The firm received net inflows of $27bn, including almost $5bn in the last two weeks of March for its latest core private equity fund, according to its earnings announcement Thursday.

Blackstone’s private equity portfolio fell in the first quarter as the economic impacts of the covid-19 pandemic and severe dislocation in the energy market took a toll.

Corporate private equity declined 21.6 percent in the three months to end-March and 17.3 percent in the last 12 months. Excluding energy, the portfolio declined 11.1 percent in the period.

“Impact of covid on companies and their outlook has been broad-based across the overall economy, as well as our portfolios, but energy was by far the largest detractor” in both private equity and private credit, chief financial officer Michael Chae said on the firm’s first quarter earnings call on Thursday.

“We can’t underscore enough that the decline reflects unrealised marks taken at a point in time of severe dislocation,” said Chae, describing the precipitous drops in the S&P 500 and high-yield debt and leveraged loan indices as “one of the most violent and swift declines in public markets on record”.

“Our first-quarter results were based on marks taken in the immediate wake of this. Although markets remain volatile, they’ve rebounded meaningfully off their lows. Indeed, in the first three weeks of April, our public stocks in corporate private equity have increased 20 percent.”

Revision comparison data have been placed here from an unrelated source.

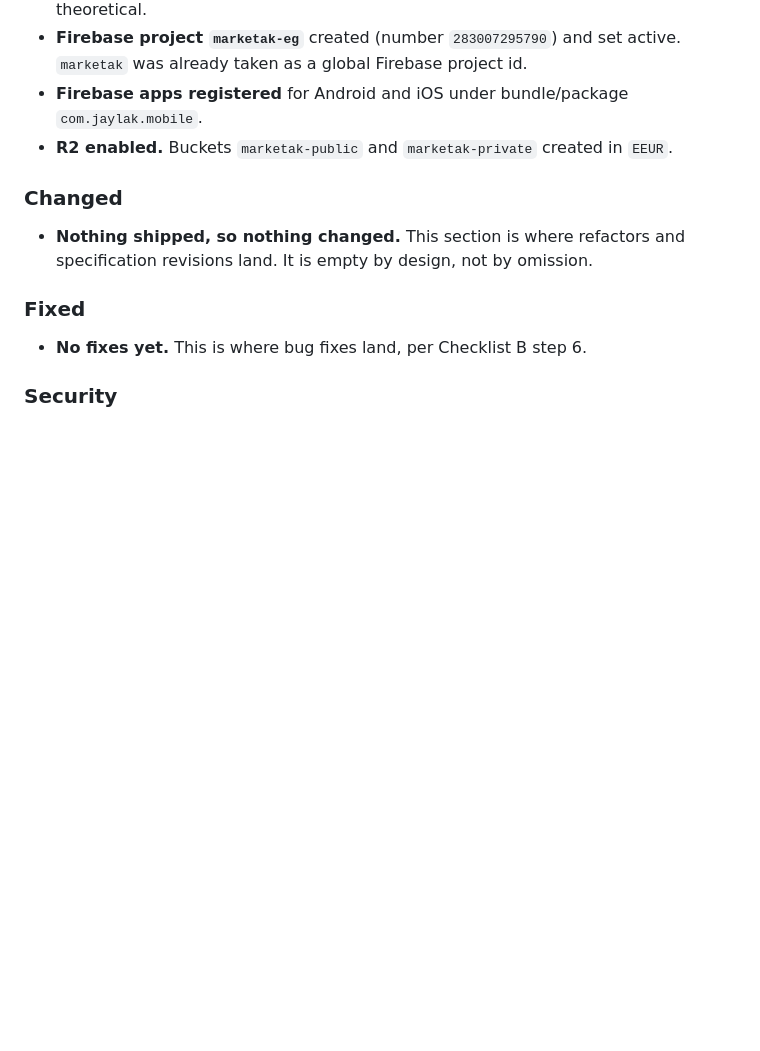
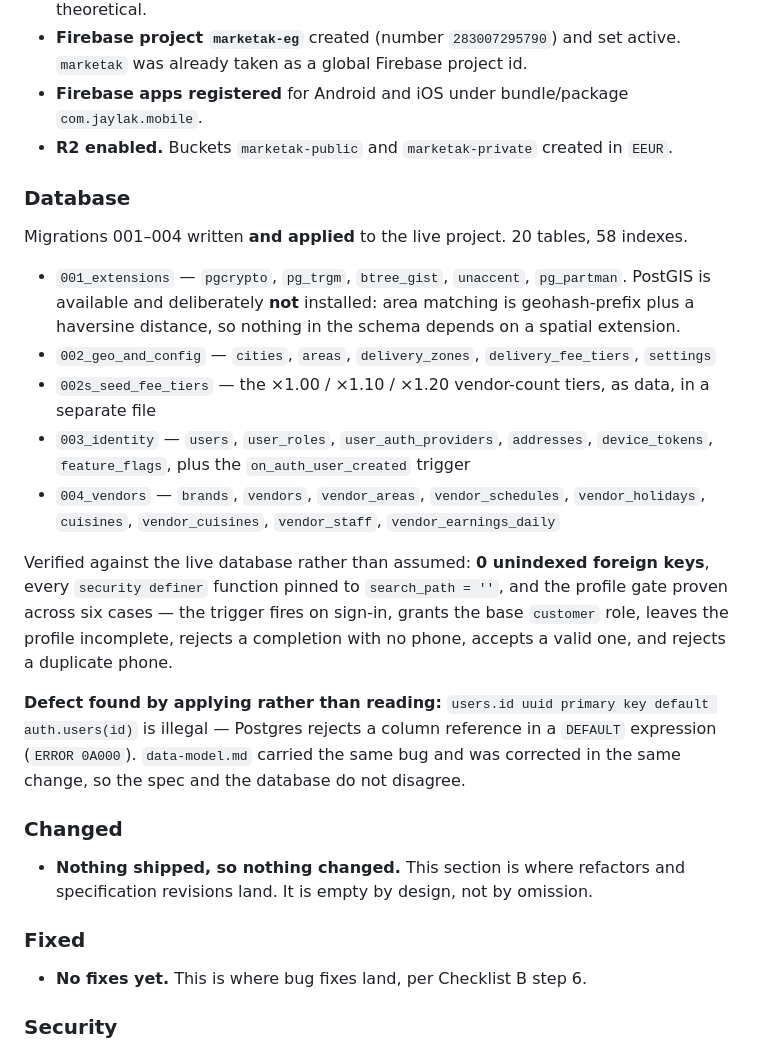
Before and after one commit to ahmed-m-elgammal/marketak, a Markdown page: CHANGELOG.md, the part around the change. Drawn GitHub-style; blank space fills up the shorter version.

```diff
--- a/CHANGELOG.md
+++ b/CHANGELOG.md
@@ -47,6 +47,30 @@ Nothing shipped. This project is specification-only.
 - **Firebase apps registered** for Android and iOS under bundle/package `com.jaylak.mobile`.
 - **R2 enabled.** Buckets `marketak-public` and `marketak-private` created in `EEUR`.
 
+### Database
+
+Migrations 001–004 written **and applied** to the live project. 20 tables, 58 indexes.
+
+- `001_extensions` — `pgcrypto`, `pg_trgm`, `btree_gist`, `unaccent`, `pg_partman`. PostGIS is
+  available and deliberately **not** installed: area matching is geohash-prefix plus a haversine
+  distance, so nothing in the schema depends on a spatial extension.
+- `002_geo_and_config` — `cities`, `areas`, `delivery_zones`, `delivery_fee_tiers`, `settings`
+- `002s_seed_fee_tiers` — the ×1.00 / ×1.10 / ×1.20 vendor-count tiers, as data, in a separate file
+- `003_identity` — `users`, `user_roles`, `user_auth_providers`, `addresses`, `device_tokens`,
+  `feature_flags`, plus the `on_auth_user_created` trigger
+- `004_vendors` — `brands`, `vendors`, `vendor_areas`, `vendor_schedules`, `vendor_holidays`,
+  `cuisines`, `vendor_cuisines`, `vendor_staff`, `vendor_earnings_daily`
+
+Verified against the live database rather than assumed: **0 unindexed foreign keys**, every
+`security definer` function pinned to `search_path = ''`, and the profile gate proven across six
+cases — the trigger fires on sign-in, grants the base `customer` role, leaves the profile
+incomplete, rejects a completion with no phone, accepts a valid one, and rejects a duplicate phone.
+
+**Defect found by applying rather than reading:** `users.id uuid primary key default
+auth.users(id)` is illegal — Postgres rejects a column reference in a `DEFAULT` expression
+(`ERROR 0A000`). `data-model.md` carried the same bug and was corrected in the same change, so the
+spec and the database do not disagree.
+
 ### Changed
 
 - **Nothing shipped, so nothing changed.** This section is where refactors and specification
```
Also changed, not shown: specs/001-platform-foundation/tasks.md (+18 -11 lines).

Despite the challenges faced by the current portfolio, it was a strong fundraising quarter for the firm. Private equity had inflows of $8.9 billion, compared with $8.3 billion for Q4. This included $4.8 billion for the initial close of the firm’s second core private equity fund, all of which was raised in the last two weeks of March. Blackstone also raised $4 billion for its first dedicated life sciences fund, which has a hard-cap of $4.5 billion, according to president and chief operating officer Jonathan Gray.

“Given the market turbulence, we expect fundraising to continue, but now at a slower pace,” Gray said. “We believe the secular shift to alternatives, and Blackstone in particular, will continue. Investor desire for better returns should be stronger than ever.”

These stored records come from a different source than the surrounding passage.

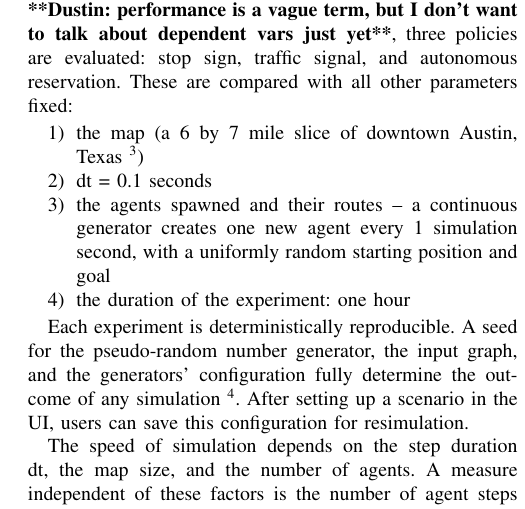
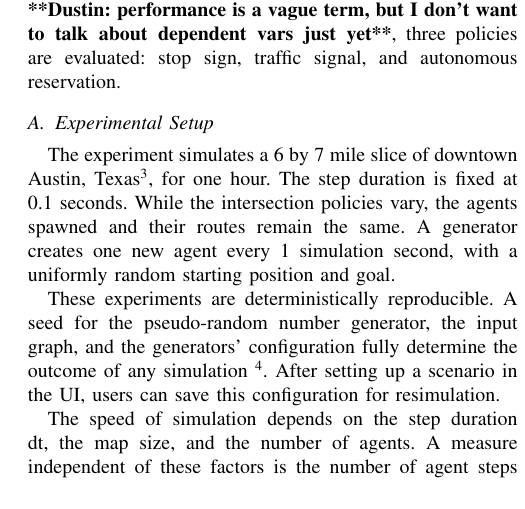
Before and after one commit to ovunctuzel/road-rage, a LaTeX paper (papers/itsc_2012/final.tex): part of one column of page 5 of 7, cut so that both start at the same text. Compiled offline with pdfLaTeX.

Commit message:
fig 5's axis cropped and intro to sec 7 reorganized

```diff
--- a/papers/itsc_2012/final.tex
+++ b/papers/itsc_2012/final.tex
@@ -490,27 +490,24 @@ with smart intersections to avoid congestion.
 A particular focus of AORTA is intersection policies. To demonstrate how much
 policy affects agent performance \commentd{performance is a vague term, but I
 don't want to talk about dependent vars just yet}, three policies are evaluated: stop sign,
-traffic signal, and autonomous reservation. These are compared with all other
-parameters fixed:
+traffic signal, and autonomous reservation.
 
-\begin{enumerate}
-  \item the map (a 6 by 7 mile slice of downtown Austin, Texas
-        \footnote{bounded by the Mopac and Springdale Road horizontally,
-        and Oltorf Street and Koenig Lane vertically})
-  \item dt = 0.1 seconds
-  \item the agents spawned and their routes -- a continuous generator creates
-        one new agent every 1 simulation second, with a uniformly random
-        starting position and goal
-  \item the duration of the experiment: one hour
-\end{enumerate}
+\subsection{Experimental Setup}
 
-Each experiment is deterministically reproducible. A seed for the pseudo-random
-number generator, the input graph, and the generators' configuration fully
-determine the outcome of any simulation \footnote{This determinism may break
-  down when generators use worker threads, since routes may be computed in
-different orders, causing agents to enter the road at different times.}. After
-setting up a scenario in the UI, users can save this configuration for
-resimulation.
+The experiment simulates a 6 by 7 mile slice of downtown Austin,
+Texas\footnote{bounded by the Mopac and Springdale Road horizontally, and Oltorf
+Street and Koenig Lane vertically}, for one hour. The step duration is fixed at
+0.1 seconds. While the intersection policies vary, the agents spawned and their
+routes remain the same. A generator creates one new agent every 1 simulation
+second, with a uniformly random starting position and goal.
+
+These experiments are deterministically reproducible. A seed for the
+pseudo-random number generator, the input graph, and the generators'
+configuration fully determine the outcome of any simulation \footnote{This
+  determinism may break down when generators use worker threads, since routes
+  may be computed in different orders, causing agents to enter the road at
+different times.}. After setting up a scenario in the UI, users can save this
+configuration for resimulation.
 
 The speed of simulation depends on the step duration dt, the map size, and the
 number of agents. A measure independent of these factors is the number of agent
```
Also changed, not shown: papers/itsc_2012/avg_lag_agent_atx.png.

Both Gray and firm co-founder and chairman Stephen Schwarzman said not being able to travel has yet to have an impact on fundraising. Schwarzman recounted a planned due diligence meeting for a fund that was expecting up to 150 LP attendees, which was switched to a Zoom meeting.

“Much like the rest of the way we’re all working, everybody was pretty adjusted and cool about that.”

Schwarzman said one of the advantages of being a long-established firm is “everybody on our side of the table knows everybody well on the other side of the table, virtually every institution in the world”.

“Now, with this whole distance of communication, it’s quite easy to get somebody on the phone anywhere in the world and talk to them and see them. That bond of trust that you have that’s developed over decades really becomes exceptionally useful in a situation like this.”

Both Schwarzman and Gray stressed the amount of dry powder the firm has to hand – $151.5 billion – giving it firepower to take advantage of the market environment.

Gray said the firm is already seeing “actionable opportunities” from the market dislocation, initially in structured credit and liquid market. Since the crisis began, Blackstone has bought $11 billion of public equities and liquid debt.

“We’re also beginning to see some rescue situations, although distress takes time to play out,” Gray said, adding that Blackstone is looking for businesses that are “cyclically, not secularly, under pressure”.

“These post-crisis investments should lay the groundwork for attractive future realisations.”

Around $30 billion of the firm’s dry powder is reserves for funds that have completed their investment periods.

“Our funds are designed with significant reserves which allow us to support investments even in the most challenged sectors today – energy, hotels and location-based entertainment – through additional capital where we believe the risk-return is appropriate,” Gray said.

The firm’s private equity arm put $5.5 billion to work in the quarter, and committed an additional $3.8 billion. Realisations stood at $2 billion for the quarter.

Gray said he expects “limited realisations in the near term”.

“Right now, in this kind of environment, it’s not a great time to sell assets.”

Blackstone’s overall assets under management dropped to $538 billion at the end of the quarter from $571 billion at the end of 2019. Distributable earnings were down to $557 million for the quarter from $914 million in Q4.